### Assignment
Pull out every line from the listing that has the word "still".

### Records for processing
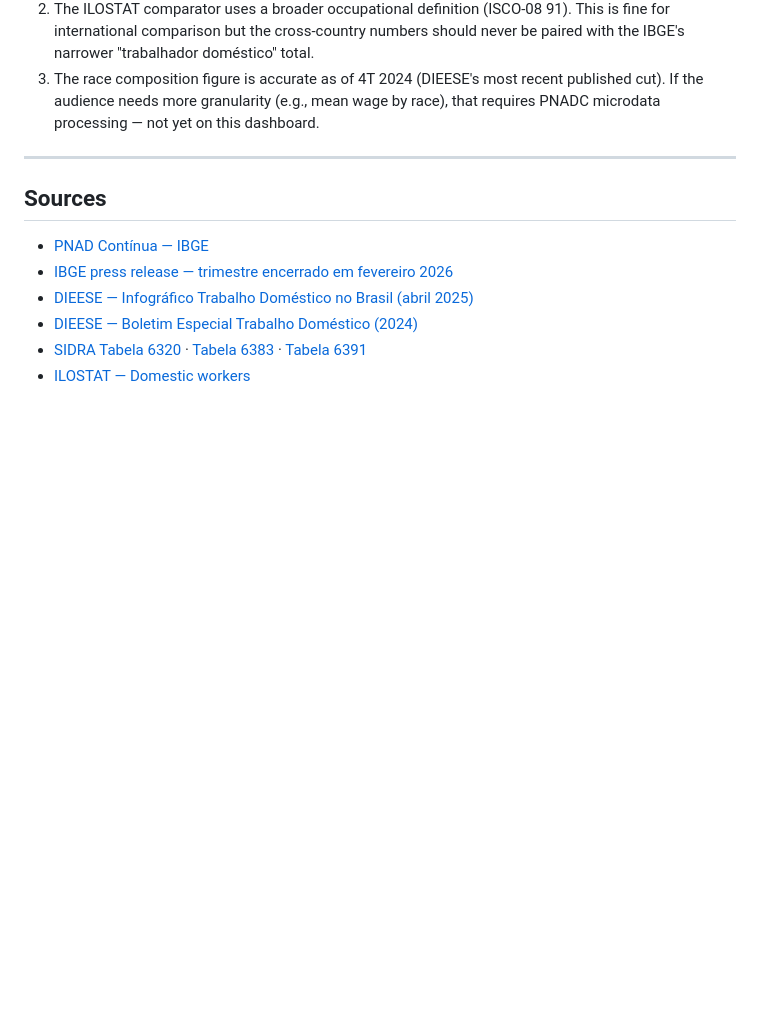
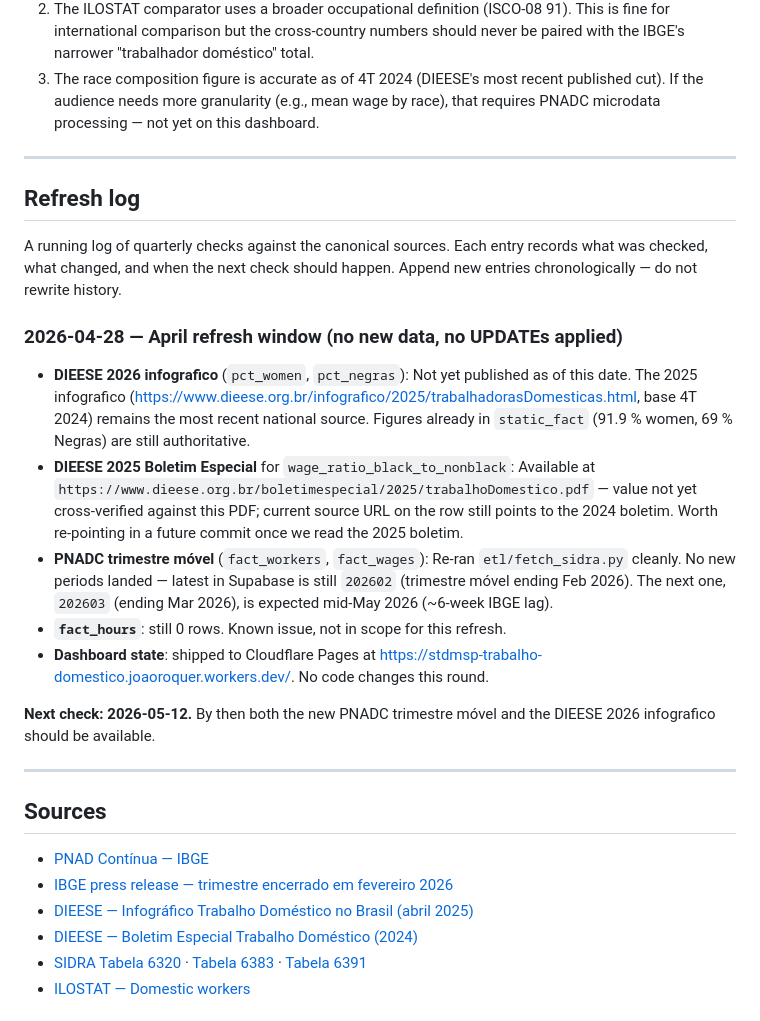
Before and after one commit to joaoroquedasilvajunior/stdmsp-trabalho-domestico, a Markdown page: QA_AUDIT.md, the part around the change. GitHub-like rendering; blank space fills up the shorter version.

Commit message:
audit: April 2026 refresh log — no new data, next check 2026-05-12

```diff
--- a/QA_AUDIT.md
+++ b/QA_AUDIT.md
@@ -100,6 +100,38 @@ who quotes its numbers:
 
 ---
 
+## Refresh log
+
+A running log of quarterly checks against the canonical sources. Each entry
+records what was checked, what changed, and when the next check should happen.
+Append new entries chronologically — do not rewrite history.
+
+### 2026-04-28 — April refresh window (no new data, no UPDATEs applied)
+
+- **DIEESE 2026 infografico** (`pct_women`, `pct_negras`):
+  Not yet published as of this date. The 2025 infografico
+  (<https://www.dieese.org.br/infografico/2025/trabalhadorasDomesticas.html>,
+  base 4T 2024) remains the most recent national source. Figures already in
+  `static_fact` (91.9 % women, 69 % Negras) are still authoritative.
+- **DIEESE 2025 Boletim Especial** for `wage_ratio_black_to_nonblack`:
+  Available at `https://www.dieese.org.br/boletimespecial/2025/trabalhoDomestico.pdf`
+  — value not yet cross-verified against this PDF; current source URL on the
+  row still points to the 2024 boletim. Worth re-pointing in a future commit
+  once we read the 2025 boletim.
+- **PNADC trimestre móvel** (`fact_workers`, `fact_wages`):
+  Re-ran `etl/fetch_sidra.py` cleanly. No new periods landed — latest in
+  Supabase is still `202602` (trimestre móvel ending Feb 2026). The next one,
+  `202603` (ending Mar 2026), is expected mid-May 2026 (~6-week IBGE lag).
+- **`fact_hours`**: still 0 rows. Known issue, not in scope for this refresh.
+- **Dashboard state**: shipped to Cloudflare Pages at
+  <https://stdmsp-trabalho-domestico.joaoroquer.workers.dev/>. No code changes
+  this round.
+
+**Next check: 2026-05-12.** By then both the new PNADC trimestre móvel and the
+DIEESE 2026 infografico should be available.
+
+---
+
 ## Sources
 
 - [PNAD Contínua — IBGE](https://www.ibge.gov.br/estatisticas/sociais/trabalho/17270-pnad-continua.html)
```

### Result
+  `static_fact` (91.9 % women, 69 % Negras) are still authoritative.
+  row still points to the 2024 boletim. Worth re-pointing in a future commit
+  Supabase is still `202602` (trimestre móvel ending Feb 2026). The next one,
+- **`fact_hours`**: still 0 rows. Known issue, not in scope for this refresh.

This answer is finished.